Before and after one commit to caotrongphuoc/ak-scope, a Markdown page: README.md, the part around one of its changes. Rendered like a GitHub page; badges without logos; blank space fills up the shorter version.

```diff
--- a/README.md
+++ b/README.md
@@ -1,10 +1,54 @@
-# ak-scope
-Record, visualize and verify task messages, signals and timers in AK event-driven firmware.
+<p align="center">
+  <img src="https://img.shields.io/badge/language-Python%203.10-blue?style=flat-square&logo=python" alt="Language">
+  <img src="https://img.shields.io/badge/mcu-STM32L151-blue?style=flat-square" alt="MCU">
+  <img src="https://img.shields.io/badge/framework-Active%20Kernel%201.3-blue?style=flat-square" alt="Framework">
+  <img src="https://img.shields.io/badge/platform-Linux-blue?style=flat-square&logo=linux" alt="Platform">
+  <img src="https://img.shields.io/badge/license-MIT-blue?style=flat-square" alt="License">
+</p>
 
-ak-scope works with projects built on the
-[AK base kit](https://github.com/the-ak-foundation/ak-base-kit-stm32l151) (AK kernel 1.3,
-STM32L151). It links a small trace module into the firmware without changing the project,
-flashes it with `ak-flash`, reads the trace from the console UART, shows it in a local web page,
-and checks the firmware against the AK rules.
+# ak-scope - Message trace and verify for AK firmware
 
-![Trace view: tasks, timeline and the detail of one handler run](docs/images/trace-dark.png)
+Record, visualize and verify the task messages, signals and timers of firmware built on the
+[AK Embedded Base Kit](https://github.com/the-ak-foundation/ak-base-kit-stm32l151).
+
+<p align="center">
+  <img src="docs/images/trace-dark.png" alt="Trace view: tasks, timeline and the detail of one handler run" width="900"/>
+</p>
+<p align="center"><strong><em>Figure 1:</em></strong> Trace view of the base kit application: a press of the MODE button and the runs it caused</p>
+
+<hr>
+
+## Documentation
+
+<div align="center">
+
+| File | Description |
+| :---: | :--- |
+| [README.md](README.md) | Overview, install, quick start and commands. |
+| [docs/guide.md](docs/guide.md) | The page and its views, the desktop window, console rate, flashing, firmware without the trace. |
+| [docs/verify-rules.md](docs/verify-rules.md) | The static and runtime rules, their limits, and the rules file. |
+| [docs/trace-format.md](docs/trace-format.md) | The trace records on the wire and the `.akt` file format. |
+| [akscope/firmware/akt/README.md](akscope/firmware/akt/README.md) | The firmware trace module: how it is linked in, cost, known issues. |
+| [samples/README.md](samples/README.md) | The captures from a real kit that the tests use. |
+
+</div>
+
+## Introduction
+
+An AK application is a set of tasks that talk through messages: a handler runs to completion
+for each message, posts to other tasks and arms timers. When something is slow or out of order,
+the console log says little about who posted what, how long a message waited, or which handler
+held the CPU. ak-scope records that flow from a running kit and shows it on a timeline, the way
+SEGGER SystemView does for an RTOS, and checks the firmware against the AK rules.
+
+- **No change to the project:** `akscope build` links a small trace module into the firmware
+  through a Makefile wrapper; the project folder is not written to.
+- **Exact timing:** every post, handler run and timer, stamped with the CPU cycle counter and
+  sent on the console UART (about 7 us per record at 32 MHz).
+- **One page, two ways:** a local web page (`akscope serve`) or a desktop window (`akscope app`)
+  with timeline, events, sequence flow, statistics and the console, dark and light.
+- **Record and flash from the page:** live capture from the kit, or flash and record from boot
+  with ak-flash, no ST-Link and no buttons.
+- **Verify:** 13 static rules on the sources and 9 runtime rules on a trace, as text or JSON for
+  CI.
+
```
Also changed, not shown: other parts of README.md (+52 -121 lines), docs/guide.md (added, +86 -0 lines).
****************************************
■ Exercise instructions
Filter the records above and copy every line that contains the word "about".

■ Solution below
+the console log says little about who posted what, how long a message waited, or which handler
+  sent on the console UART (about 7 us per record at 32 MHz).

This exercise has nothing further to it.